Commentary

Invicta women deliver on all fronts

Originally Published: April 30, 2012
By Josh Gross | ESPN.com

Marloes Coenen reminded me last week that there's no such thing as "women's mixed martial arts."

That might seem odd that considering a fight card comprised solely of women took place Saturday in Kansas City, Kan.; yet Coenen, who headlined the debut of Invicta Fighting Championships, knows of what she speaks.

"We do exactly the same thing as the men," said the 31-year-old Dutch fighter. "We fight the same rules, same rounds. By calling it 'women's MMA' it separates us from like real MMA. So I tell the journalists, please don't call it 'women's MMA' because it makes it look less than what we are."

She's right, you know. In the cage, women aren't doing anything differently than their male counterparts. I realized just that June 14, 2000. As it happened, the first fight card I covered was International Fighting Championship's Warrior Challenge 8 in Friant, Calif., for the pioneering MMA periodical "Full Contact Fighter."

Offered as the co-main event on a card featuring Sean Pierson, Paul Buentello, Gil Castillo, Jason Von Flue and other known or soon-to-be known commodities, Lisa Bjornstad and KC Nolan were ahead of their time.

Bjornstad finished Nolan in 121 seconds, which was long enough to move beyond any sense of discomfort over seeing women beating each other up in a cage.

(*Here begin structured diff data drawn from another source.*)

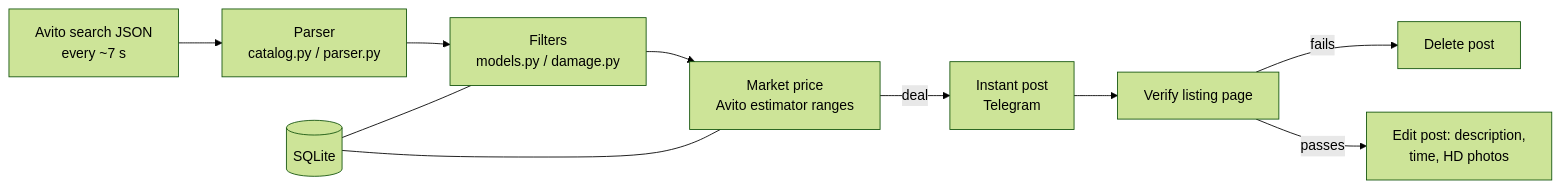
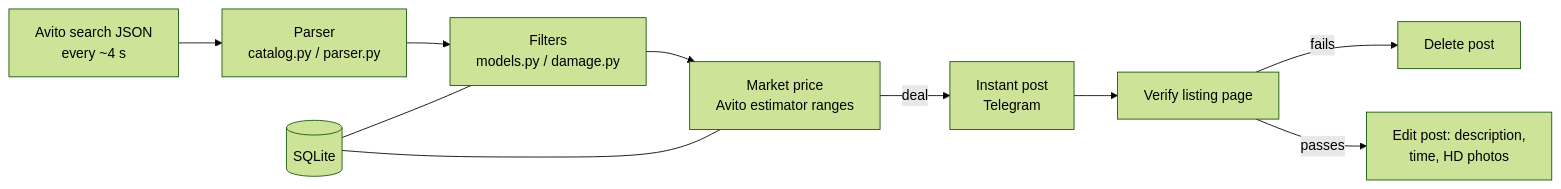
The diagram in README.md (Njvu/avito-iphone-bot), drawn with Mermaid (forest theme) before and after one commit. The commit also changed other lines of this file and 15 other files, not shown here.

````diff
--- a/README.md
+++ b/README.md
@@ -106,12 +106,12 @@
 ```mermaid
 flowchart LR
-    A[Avito search JSON<br/>every ~7 s] --> P[Parser<br/>catalog.py / parser.py]
+    A[Avito search JSON<br/>every ~4 s] --> P[Parser<br/>catalog.py / parser.py]
     P --> F[Filters<br/>models.py / damage.py]
     F --> M[Market price<br/>Avito estimator ranges]
     M -->|deal| I[Instant post<br/>Telegram]
     I --> V[Verify listing page]
     V -->|fails| D[Delete post]
     V -->|passes| E[Edit post: description,<br/>time, HD photos]
     S[(SQLite)] --- F
     S --- M
 ```
````
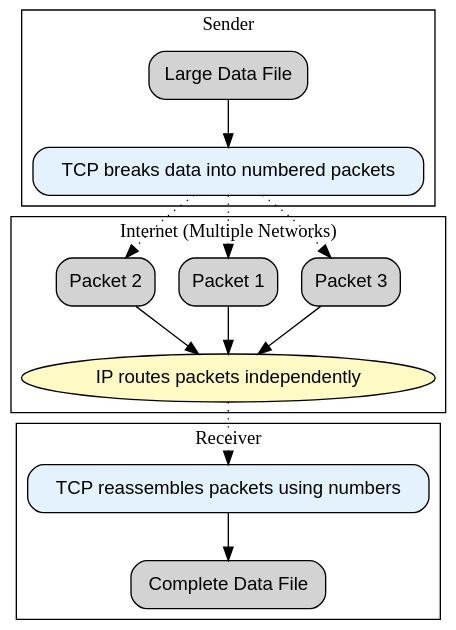
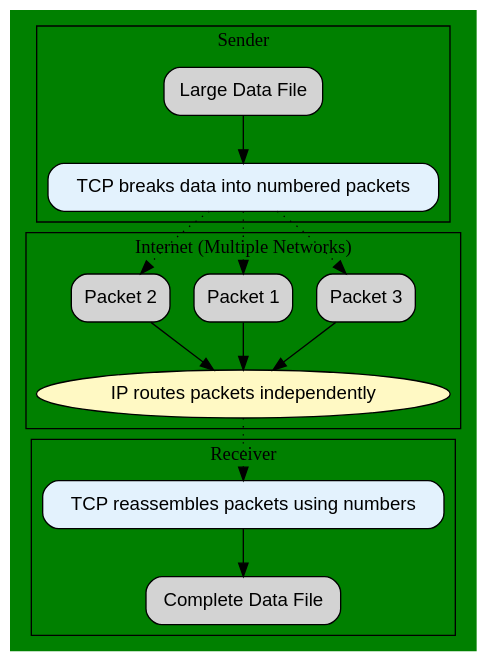
Before and after one commit to CongLeSolutionX/Digital-Bedrock-Landscape: the seventh of 11 diagrams in THE_PAST/The_Architects_of_Tomorrow/The_Architects_of_Tomorrow_Draft_1.md, drawn with Graphviz. The commit also changed other lines of this file, not shown here.

````diff
--- a/THE_PAST/The_Architects_of_Tomorrow/The_Architects_of_Tomorrow_Draft_1.md
+++ b/THE_PAST/The_Architects_of_Tomorrow/The_Architects_of_Tomorrow_Draft_1.md
@@ -344,39 +350,39 @@
 ```dot
 /*
  * title: TCP-IP
  * author: Cong Le
  * version: 1.0
  * license(s): MIT, CC BY-SA 4.0
  * copyright: Copyright © 2025 Cong Le. All Rights Reserved.
  */
 digraph TCP_IP {
     layout=dot
-    bgcolor="transparent";
+    bgcolor="green";
     rankdir=TB;
     node [shape=box, style="rounded,filled", fontname="Helvetica"];
     edge [fontname="Helvetica"];
 
     subgraph cluster_sender {
         label="Sender";
         A [label="Large Data File"];
         B [label="TCP breaks data into numbered packets", fillcolor="#e3f2fd"];
         A -> B;
     }
     subgraph cluster_internet {
         label="Internet (Multiple Networks)";
         P1 [label="Packet 3"]; P2 [label="Packet 1"]; P3 [label="Packet 2"];
         I [label="IP routes packets independently", shape=ellipse, fillcolor="#fff9c4"];
         P1 -> I; P2 -> I; P3 -> I;
     }
     subgraph cluster_receiver {
         label="Receiver";
         C [label="TCP reassembles packets using numbers", fillcolor="#e3f2fd"];
         D [label="Complete Data File"];
         C -> D;
     }
     B -> P2 [style=dotted];
     B -> P3 [style=dotted];
     B -> P1 [style=dotted];
     I -> C [style=dotted];
 }
 ```
````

Though the bout was short, it was nonetheless clear to me that women possessed skill and tenacity equal to men. (Actually, from what I've seen over the years, women tend to fight harder.) So it was no surprise here that Invicta FC's first event produced a solid night of fights.

That's the constant in this equation. Women deliver entertaining bouts when given the chance. If Invicta has anything to say about it, women who want to fight won't have a difficult time finding one.

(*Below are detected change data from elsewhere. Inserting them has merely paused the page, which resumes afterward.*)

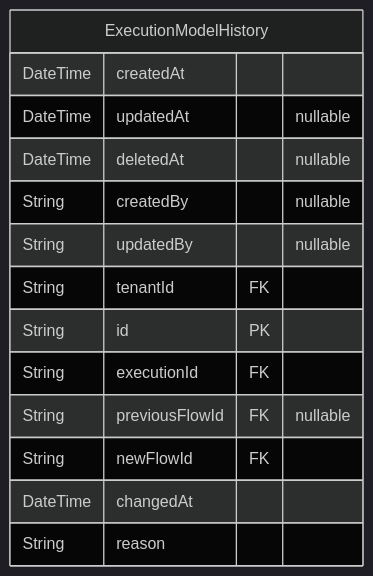
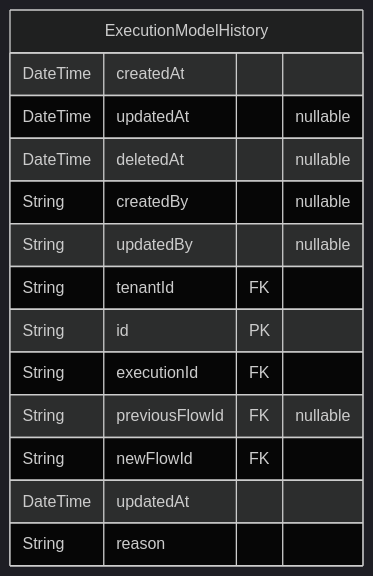
One commit to jesushg-dev/request-admin changed the fourth of 5 diagrams in docs/ERD.md. Above: the diagram before and after it, drawn with Mermaid (dark theme). The commit also changed other lines of this file and 58 other files, not shown here.

````diff
--- a/docs/ERD.md
+++ b/docs/ERD.md
@@ -145,17 +148,17 @@
 ```mermaid
 erDiagram
 "ExecutionModelHistory" {
   DateTime createdAt
   DateTime updatedAt "nullable"
   DateTime deletedAt "nullable"
   String createdBy "nullable"
   String updatedBy "nullable"
   String tenantId FK
   String id PK
   String executionId FK
   String previousFlowId FK "nullable"
   String newFlowId FK
-  DateTime changedAt
+  DateTime updatedAt
   String reason
 }
 ```
````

While Strikeforce is still in the business of promoting women, it's only doing so in one weight division. Invicta, meanwhile, offered three contests in the "atom weight" division alone. From 105 pounds to 145 (technically 149.5 since Randy Miller missed weight), there will be slots to fill as the year plays out.

Invicta already revealed the main event for its second offering July 28, as bantamweight Sara McMann fights Shayna Baszler.

But before we attempt to peer too far off into the future, let's take one last look at Saturday's bouts.